Depending on how widespread this glitch is, it could be no small matter. Lines in polling places typically stretch out the door and down the block; imagine waiting in one of those after work, only to find out that Google (or the city) sent you the wrong way? At that point, it would take a dedicated citizen indeed to brook a second line–if assuming your actual polling site wasn’t about to close already.
Google itself is probably not at fault here. Ultimately, it’s just a clearinghouse for information provided by others. Google is using data from the nonpartisan Voting Information Project, a program from the Pew Center on the States, as we reported Thursday. (When Tyler texted “where” to the 30644, he received the same information Google gave him.) The New Organizing Institute Education Fund, which is affiliated with the Voting Information Project, points out that “polling place information changes frequently” and asks users to submit errors on its site.

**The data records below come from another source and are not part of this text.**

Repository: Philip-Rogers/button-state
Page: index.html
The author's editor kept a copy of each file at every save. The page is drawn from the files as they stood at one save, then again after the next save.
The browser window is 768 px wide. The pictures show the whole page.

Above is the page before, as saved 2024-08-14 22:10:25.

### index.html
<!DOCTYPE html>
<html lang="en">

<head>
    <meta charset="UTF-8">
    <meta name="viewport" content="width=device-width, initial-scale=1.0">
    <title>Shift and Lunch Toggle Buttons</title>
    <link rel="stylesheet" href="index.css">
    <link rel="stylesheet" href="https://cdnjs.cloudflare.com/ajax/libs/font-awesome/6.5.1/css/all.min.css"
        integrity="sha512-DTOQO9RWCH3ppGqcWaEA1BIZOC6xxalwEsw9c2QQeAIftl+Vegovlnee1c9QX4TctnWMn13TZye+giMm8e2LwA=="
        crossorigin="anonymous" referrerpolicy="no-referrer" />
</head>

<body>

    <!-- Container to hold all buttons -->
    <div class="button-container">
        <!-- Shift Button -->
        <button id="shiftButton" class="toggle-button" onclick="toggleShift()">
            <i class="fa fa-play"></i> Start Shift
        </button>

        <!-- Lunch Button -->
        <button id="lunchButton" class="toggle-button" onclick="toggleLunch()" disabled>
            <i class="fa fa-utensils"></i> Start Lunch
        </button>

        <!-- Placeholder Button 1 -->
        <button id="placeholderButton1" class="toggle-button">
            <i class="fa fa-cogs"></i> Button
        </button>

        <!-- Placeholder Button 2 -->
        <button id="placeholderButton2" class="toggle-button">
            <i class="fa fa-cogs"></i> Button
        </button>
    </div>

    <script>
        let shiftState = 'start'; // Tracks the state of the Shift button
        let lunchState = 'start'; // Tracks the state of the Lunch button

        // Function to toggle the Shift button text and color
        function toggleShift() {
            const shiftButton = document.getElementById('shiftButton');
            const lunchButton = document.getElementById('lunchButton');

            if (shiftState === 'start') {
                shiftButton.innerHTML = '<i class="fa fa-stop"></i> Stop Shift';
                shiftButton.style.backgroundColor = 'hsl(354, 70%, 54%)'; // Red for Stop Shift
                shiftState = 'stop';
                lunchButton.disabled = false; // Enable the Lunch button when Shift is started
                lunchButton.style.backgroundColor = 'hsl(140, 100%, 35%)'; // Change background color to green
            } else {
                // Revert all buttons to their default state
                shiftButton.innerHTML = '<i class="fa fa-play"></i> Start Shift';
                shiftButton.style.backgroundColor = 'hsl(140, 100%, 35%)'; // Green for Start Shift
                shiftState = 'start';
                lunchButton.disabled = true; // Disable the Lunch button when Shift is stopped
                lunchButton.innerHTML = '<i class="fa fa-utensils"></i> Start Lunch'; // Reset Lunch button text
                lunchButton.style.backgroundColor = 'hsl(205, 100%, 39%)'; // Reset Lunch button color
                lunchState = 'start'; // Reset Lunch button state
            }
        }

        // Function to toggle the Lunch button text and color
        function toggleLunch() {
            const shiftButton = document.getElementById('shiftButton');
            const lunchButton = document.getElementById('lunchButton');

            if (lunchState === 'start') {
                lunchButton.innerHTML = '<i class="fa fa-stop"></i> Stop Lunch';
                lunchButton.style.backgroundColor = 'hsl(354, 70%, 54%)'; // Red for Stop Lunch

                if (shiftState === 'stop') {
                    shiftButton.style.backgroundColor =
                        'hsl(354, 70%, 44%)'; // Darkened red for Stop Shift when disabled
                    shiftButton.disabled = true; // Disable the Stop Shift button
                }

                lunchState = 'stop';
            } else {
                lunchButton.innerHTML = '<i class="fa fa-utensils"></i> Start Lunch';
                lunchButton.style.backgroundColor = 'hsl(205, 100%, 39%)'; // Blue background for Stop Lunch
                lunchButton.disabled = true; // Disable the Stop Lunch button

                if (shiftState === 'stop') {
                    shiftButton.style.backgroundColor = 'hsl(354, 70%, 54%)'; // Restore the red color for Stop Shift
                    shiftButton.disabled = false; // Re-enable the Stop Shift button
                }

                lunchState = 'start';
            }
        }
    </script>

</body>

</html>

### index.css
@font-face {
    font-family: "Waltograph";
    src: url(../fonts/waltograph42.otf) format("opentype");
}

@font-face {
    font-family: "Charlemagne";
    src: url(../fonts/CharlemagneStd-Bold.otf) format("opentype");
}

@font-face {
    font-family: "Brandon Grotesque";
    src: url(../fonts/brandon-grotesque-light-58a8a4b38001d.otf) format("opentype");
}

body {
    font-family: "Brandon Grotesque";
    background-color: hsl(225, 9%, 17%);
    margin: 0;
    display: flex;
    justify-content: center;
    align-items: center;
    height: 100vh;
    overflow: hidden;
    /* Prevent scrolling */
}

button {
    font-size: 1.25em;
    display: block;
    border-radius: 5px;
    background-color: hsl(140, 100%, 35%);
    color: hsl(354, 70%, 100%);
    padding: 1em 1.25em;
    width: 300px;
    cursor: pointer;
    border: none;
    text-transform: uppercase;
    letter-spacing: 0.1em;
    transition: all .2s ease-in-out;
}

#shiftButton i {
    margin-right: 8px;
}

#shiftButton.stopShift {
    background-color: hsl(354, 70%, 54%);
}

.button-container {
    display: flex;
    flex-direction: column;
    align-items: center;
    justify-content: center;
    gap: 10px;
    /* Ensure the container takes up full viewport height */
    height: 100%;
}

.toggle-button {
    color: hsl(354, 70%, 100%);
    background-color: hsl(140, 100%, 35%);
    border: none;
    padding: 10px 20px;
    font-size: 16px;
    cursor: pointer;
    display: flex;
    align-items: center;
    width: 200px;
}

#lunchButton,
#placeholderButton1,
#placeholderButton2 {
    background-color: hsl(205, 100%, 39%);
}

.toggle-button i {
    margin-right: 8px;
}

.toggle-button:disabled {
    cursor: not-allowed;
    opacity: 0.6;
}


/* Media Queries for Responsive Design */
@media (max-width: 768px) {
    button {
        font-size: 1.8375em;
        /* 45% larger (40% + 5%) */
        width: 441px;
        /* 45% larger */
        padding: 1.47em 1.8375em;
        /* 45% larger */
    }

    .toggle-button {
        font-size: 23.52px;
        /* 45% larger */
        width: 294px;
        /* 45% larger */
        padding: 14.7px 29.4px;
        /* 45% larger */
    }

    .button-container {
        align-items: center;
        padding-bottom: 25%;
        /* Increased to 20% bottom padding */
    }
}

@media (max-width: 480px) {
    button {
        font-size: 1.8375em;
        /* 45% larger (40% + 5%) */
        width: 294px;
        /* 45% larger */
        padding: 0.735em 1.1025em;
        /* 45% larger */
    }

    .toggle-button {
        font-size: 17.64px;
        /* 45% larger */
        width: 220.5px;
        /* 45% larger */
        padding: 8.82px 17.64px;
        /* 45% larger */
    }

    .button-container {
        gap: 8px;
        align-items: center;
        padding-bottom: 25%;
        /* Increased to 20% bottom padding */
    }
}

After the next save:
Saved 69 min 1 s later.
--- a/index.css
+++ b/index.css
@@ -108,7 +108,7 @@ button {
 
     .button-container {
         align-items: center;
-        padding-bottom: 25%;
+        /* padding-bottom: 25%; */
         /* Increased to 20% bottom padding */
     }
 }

A sidebar on the Google tool urges users to “check your voting location on your state voting place locator.” Might not be a bad idea to take them up on that offer, before you head over to your polling site today.
Update, 11:32 AM: A Google spokesperson confirms, “We are constantly updating the tool to make sure it reflects the most up-to-date information provided to us by the Board of Elections.”